## ACTIVITY
Filter the records below for the word "width". Copy each line that holds it.

## Itemized modification records
§ §
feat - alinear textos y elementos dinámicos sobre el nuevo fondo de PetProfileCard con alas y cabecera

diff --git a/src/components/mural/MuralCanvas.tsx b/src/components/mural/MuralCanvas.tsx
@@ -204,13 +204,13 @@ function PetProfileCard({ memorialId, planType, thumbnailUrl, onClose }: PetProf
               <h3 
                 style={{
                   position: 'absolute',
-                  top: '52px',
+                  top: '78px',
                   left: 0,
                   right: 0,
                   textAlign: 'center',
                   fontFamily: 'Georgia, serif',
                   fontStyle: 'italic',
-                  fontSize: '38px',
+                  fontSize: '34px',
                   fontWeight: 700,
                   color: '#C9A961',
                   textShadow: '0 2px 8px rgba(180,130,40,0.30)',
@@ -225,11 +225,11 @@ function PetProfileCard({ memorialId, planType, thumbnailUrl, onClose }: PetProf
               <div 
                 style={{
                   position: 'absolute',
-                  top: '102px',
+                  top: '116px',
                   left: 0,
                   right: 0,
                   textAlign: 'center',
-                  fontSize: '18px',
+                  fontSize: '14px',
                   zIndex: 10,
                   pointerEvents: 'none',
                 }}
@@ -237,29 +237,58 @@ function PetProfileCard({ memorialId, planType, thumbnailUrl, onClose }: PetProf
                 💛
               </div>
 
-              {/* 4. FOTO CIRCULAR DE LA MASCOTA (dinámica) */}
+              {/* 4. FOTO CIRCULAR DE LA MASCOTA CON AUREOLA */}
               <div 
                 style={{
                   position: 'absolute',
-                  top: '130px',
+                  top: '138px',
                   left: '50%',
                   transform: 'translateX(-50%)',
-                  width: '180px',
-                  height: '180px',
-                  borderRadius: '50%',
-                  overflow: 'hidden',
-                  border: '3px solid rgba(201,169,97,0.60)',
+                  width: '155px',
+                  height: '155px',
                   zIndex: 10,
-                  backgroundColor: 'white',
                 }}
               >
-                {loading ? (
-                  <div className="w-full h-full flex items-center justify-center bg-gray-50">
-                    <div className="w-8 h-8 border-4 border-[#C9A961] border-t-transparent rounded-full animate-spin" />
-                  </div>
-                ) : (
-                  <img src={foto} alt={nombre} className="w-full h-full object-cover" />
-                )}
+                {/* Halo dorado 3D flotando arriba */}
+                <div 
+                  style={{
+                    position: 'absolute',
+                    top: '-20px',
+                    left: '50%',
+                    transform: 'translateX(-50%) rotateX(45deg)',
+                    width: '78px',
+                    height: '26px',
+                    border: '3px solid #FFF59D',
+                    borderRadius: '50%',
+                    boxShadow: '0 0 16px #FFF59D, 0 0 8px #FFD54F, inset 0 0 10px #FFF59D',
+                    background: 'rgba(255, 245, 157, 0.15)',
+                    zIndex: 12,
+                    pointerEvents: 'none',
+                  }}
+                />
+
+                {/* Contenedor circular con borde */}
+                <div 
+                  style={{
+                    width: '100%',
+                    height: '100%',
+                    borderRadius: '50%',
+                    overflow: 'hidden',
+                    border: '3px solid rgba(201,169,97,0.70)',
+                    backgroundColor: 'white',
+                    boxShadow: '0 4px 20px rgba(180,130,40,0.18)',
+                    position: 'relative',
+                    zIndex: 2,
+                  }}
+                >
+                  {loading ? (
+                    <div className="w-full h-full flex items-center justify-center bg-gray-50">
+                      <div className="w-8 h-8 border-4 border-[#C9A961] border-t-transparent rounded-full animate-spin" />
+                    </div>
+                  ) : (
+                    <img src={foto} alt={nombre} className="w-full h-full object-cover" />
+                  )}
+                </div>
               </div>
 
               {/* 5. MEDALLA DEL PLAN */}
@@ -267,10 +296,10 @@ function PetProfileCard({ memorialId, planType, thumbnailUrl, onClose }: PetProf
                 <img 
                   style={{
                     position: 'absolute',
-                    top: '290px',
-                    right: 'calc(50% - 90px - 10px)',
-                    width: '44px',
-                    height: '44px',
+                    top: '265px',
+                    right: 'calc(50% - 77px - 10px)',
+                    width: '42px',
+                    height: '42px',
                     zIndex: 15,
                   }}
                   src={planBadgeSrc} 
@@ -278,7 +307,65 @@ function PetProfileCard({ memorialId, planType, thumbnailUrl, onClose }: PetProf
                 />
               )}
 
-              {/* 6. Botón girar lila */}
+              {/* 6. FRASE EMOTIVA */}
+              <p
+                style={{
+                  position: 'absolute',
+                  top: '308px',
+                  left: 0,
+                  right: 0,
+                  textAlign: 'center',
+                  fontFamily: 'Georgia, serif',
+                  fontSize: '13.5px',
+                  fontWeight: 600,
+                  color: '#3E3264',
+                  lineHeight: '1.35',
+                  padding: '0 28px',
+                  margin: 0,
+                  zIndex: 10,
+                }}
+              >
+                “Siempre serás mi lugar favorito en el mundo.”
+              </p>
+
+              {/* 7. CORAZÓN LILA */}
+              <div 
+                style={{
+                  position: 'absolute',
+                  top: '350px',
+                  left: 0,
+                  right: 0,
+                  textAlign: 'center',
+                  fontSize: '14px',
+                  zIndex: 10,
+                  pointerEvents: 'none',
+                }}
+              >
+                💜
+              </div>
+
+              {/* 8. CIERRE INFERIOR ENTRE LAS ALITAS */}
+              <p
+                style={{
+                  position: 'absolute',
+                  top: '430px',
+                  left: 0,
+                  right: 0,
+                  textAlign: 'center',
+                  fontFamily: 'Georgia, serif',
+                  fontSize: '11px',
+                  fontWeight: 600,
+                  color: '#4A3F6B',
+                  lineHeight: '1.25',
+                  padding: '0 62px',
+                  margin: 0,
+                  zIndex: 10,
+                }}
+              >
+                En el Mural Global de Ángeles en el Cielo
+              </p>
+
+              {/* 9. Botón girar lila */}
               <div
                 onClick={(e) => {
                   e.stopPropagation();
§ §
## EXPECTED OUTPUT
-                  width: '180px',
+                  width: '155px',
+                    width: '78px',
+                    width: '100%',
-                    width: '44px',
+                    width: '42px',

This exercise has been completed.